Continuing his series of the symphonies of Dmitry Shostakovich with the Boston Symphony Orchestra, Andris Nelsons
presents the "Symphony No. 4 in C minor" and the "Symphony No. 11 in G minor, The Year 1905" on this 2018 Deutsche Grammophon release. Of the two works, the "Symphony No. 4" has enjoyed tremendous post-millennial popularity in the west, with competitive releases by Neeme Järvi
, Vasily Petrenko
, Mariss Jansons
, Valery Gergiev
, and Mikhail Pletnev
; its accessibility may be due in part to the symphony's strong associations with Gustav Mahler
, whose influence is evident and provides listeners a handle on this bracing work.

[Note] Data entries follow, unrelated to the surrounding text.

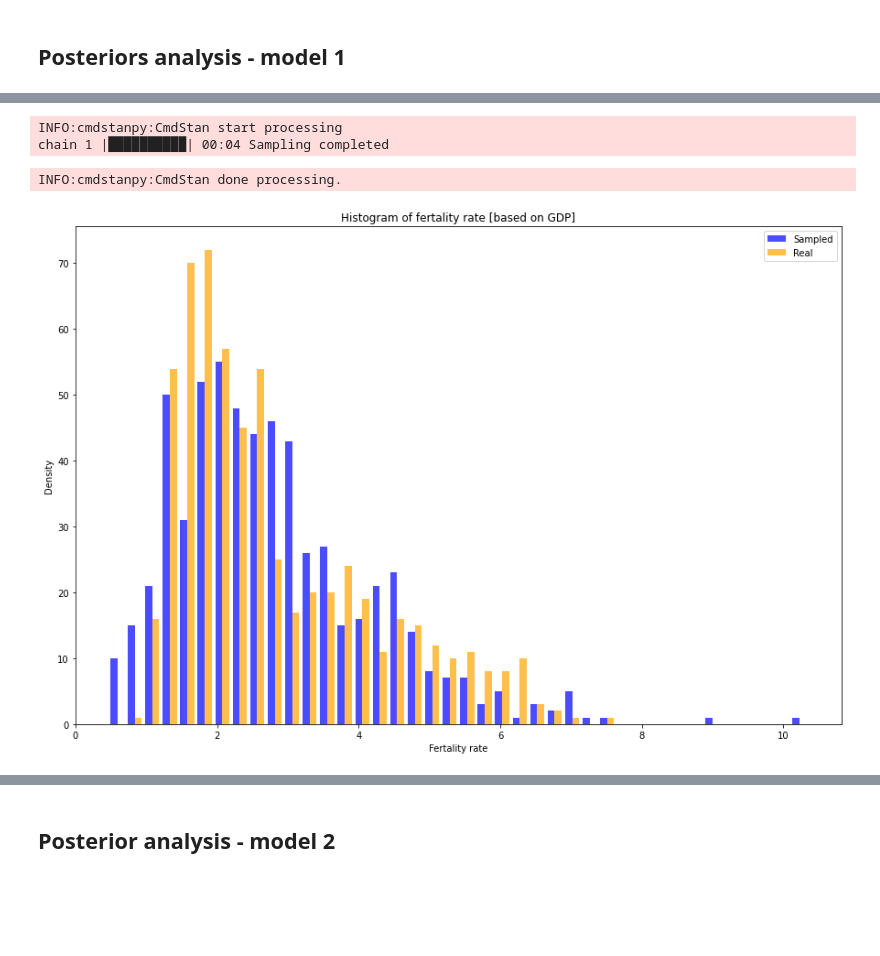
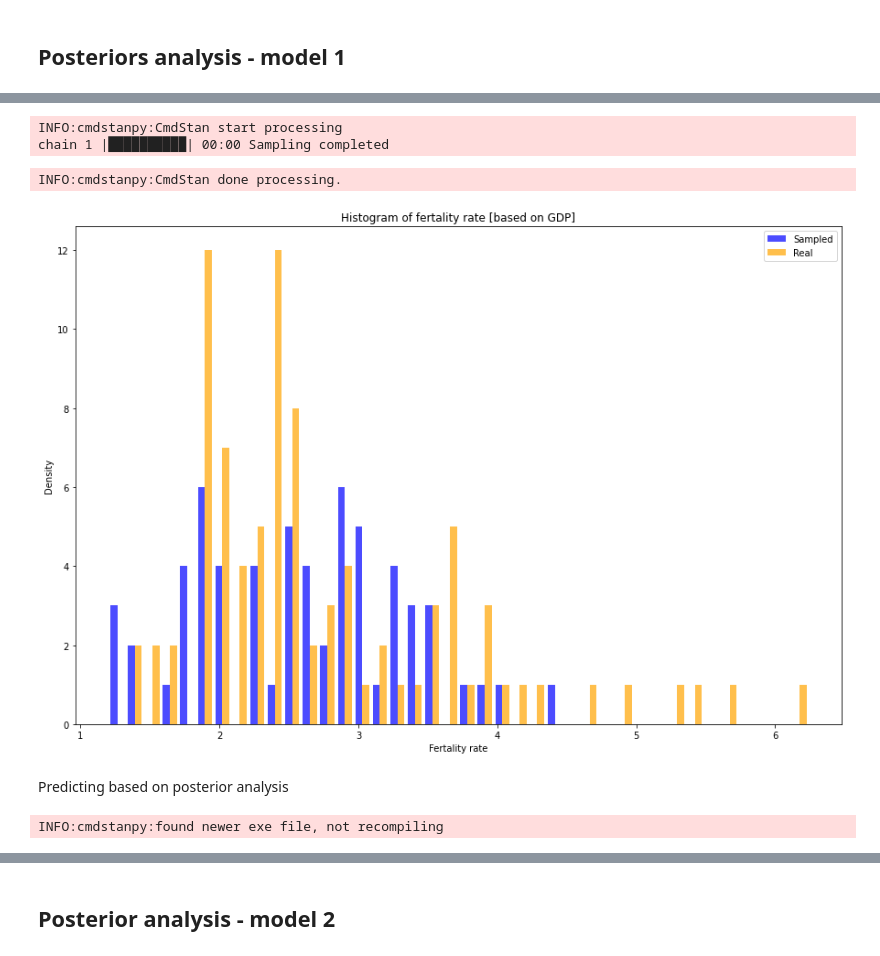
Before and after one commit to michalsciubisz/fertility_rate_project, a Jupyter notebook: fertility_rate.ipynb, the cells around one changed output, grey strips where cells are left out. Drawn from its saved outputs; the diff is of its cells as text; code cells hidden in the pictures; blank space fills up the shorter version.

```diff
--- a/fertility_rate.ipynb
+++ b/fertility_rate.ipynb
@@ -197,0 +277,2 @@ Considering histograms for dataframes with dropped columns and the complete one,
+# %%
+prior_df = asia_poor_df
@@ -198,3 +281,10 @@ Considering histograms for dataframes with dropped columns and the complete one,
+# %%
+prior_sorted_df = prior_df.sort_values(by='Year')
+
+training_df, test_df = train_test_split(prior_sorted_df, test_size=0.3, random_state=42)
+
+training_df = training_df.sort_values(by='Year')
+test_df = test_df.sort_values(by='Year')
 # %% [markdown]
 ## Model
 # %%
@@ -327,31 +392,33 @@ INFO:cmdstanpy:compiled model executable: /home/posterior_gdp
 # %%
 data_simulation_gdp_post = {
-    'N': len(prior_df),
-    'gdp_per_capita': prior_df['GDP per capita'].values/1000,
-    'fertility_rate' : prior_df['Fertility rate'].values,
-    'mu_alpha': np.log(prior_df['Fertility rate'].mean()),
-    'sig_alpha': np.log(prior_df['Fertility rate'].std()),
-    'mu_beta': 0.1,
-    'sig_beta': 0.05,
-    'shape' : 1.4,
-    'rate' : 1.55
+    'N': len(training_df),
+    'gdp_per_capita': training_df['GDP per capita'].values,
+    'fertility_rate' : training_df['Fertility rate'].values,
+    'mu_alpha': training_df['Fertility rate'].mean(),
+    'sig_alpha': training_df['Fertility rate'].std(),
+    'mu_beta': 0.75,
+    'sig_beta': 0.01,
+    'shape' : 0,
+    'rate' : 3
 }
 # %%
-R = len(prior_df)
+R = len(training_df)
 
 sim_post_gdp = gdp_posterior.sample(data=data_simulation_gdp_post, iter_warmup=500, iter_sampling=R, chains=1, seed=2001)
 sim_post_gdp_df = sim_post_gdp.draws_pd()
 # %% [output]
 INFO:cmdstanpy:CmdStan start processing
-chain 1 |██████████| 00:04 Sampling completed
+chain 1 |██████████| 00:00 Sampling completed
 INFO:cmdstanpy:CmdStan done processing.
 # %%
 plt.figure(figsize=(15,10))
 plt.title('Histogram of fertality rate [based on GDP]')
-plt.hist([sim_post_gdp_df['y_pred[2]'], prior_df['Fertility rate']], bins=40, alpha=0.7, label=['Sampled', 'Real'], color=['blue', 'orange'])
+plt.hist([sim_post_gdp_df['y_pred[1]'], prior_df['Fertility rate']], bins=40, alpha=0.7, label=['Sampled', 'Real'], color=['blue', 'orange'])
 plt.legend()
 plt.ylabel('Density')
 plt.xlabel('Fertality rate')
 plt.show()
 # %% [output]
-[figure, old version]
+[figure, new version]
+# %% [markdown]
+Predicting based on posterior analysis
@@ -357,0 +431,4 @@ plt.show()
+# %%
+gdp_predict = CmdStanModel(stan_file='/home/posterior_gdp_predict.stan')
+# %% [output]
+INFO:cmdstanpy:found newer exe file, not recompiling
```
Also changed, not shown: parts of 44 cells of this notebook, 16 other files.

At the same time, the "Symphony No. 11" has fared less well, perhaps because its programmatic commemoration of the first Russian revolution is too remote for modern audiences to appreciate, but its reception is complicated by other factors, such as Shostakovich's veiled critiques of the Stalin years. Musically, the "Fourth" is abstract, assertive, and virtuosic, with the innovative spirit of early Shostakovich, before the denunciation of 1936, while the more reflective "Eleventh" is almost cinematic in its scene painting. The live performances by the BSO are first-rate, with expressive depth and sonorous playing, particularly in the incisive brass, and the sound of the recording is exceptional to match, with a vividness, spaciousness, and clarity comparable to SACD quality.